Filter the records for lines holding the string "Command".

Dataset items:
....................

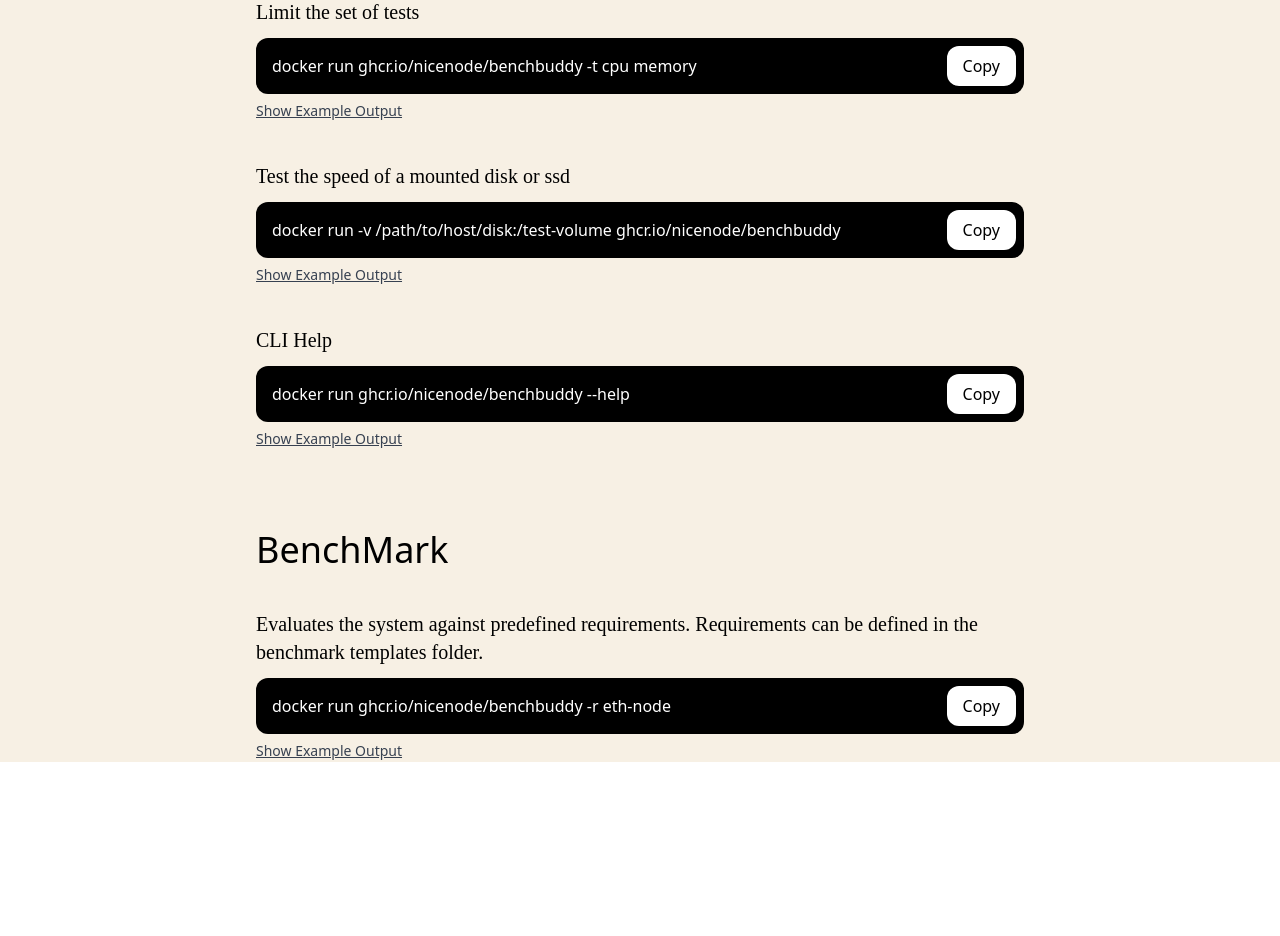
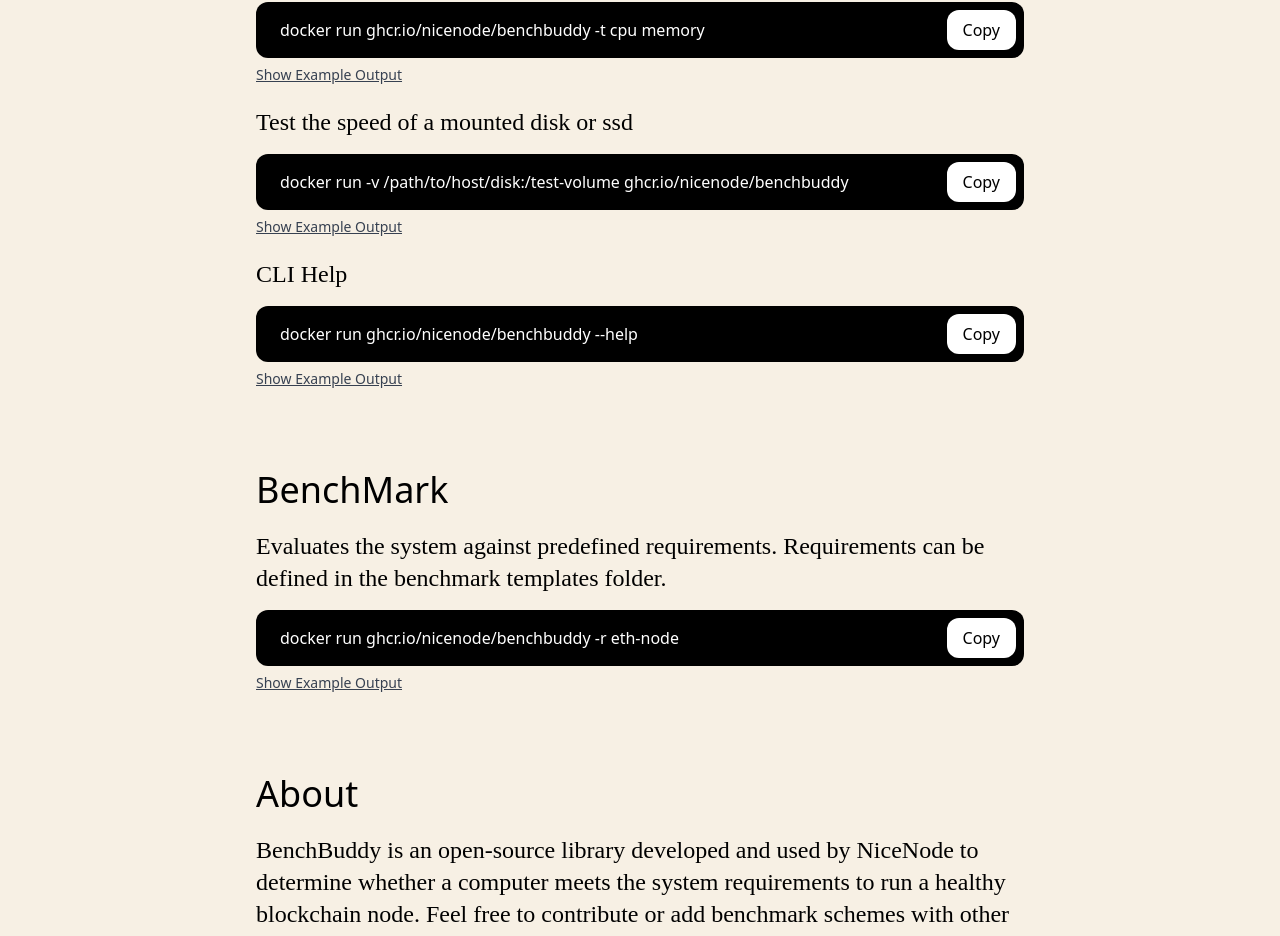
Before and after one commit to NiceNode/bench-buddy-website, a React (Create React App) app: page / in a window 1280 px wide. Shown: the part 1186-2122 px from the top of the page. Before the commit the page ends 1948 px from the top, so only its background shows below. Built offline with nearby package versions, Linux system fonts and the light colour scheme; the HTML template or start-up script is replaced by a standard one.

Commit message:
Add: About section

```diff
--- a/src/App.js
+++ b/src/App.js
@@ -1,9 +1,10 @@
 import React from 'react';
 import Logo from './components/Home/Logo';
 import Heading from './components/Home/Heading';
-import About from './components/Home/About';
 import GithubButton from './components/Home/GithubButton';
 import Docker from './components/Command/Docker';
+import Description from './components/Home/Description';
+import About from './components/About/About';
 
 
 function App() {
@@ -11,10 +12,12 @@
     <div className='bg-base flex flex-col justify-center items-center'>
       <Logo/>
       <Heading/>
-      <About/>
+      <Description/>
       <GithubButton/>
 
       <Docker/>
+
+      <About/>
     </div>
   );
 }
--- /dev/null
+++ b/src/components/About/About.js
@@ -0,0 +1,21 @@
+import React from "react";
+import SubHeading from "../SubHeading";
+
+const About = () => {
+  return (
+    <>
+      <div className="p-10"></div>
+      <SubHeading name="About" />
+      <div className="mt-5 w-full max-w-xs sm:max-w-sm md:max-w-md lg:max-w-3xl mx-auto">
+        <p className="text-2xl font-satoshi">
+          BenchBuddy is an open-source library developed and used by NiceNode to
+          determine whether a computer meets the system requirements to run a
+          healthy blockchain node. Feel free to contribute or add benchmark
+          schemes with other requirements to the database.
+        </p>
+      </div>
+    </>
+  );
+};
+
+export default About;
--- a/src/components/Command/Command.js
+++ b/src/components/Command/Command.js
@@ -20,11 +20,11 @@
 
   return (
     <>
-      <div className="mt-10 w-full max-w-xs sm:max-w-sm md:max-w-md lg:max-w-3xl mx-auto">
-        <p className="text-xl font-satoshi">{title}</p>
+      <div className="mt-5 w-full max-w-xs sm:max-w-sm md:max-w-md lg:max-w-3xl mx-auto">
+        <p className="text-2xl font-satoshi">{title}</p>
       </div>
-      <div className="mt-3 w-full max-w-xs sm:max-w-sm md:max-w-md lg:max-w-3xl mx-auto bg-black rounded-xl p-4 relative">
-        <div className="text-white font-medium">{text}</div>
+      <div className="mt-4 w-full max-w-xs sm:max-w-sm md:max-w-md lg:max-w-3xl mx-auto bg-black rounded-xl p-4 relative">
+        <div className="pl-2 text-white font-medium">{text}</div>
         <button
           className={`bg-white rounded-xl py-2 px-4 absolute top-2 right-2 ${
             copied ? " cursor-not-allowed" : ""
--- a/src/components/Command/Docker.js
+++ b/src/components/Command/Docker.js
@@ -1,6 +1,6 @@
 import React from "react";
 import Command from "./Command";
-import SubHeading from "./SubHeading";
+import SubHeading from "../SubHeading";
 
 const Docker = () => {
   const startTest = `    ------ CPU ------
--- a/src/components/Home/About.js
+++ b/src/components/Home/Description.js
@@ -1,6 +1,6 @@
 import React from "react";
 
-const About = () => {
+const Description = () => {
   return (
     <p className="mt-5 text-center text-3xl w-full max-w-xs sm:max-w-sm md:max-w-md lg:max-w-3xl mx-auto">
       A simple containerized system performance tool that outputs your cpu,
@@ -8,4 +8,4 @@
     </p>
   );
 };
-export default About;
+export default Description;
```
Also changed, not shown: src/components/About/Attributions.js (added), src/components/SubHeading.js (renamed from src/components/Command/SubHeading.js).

....................

→ SOLUTION FOR THIS TASK
 import Docker from './components/Command/Docker';
--- a/src/components/Command/Command.js
+++ b/src/components/Command/Command.js
--- a/src/components/Command/Docker.js
+++ b/src/components/Command/Docker.js
 import Command from "./Command";
Also changed, not shown: src/components/About/Attributions.js (added), src/components/SubHeading.js (renamed from src/components/Command/SubHeading.js).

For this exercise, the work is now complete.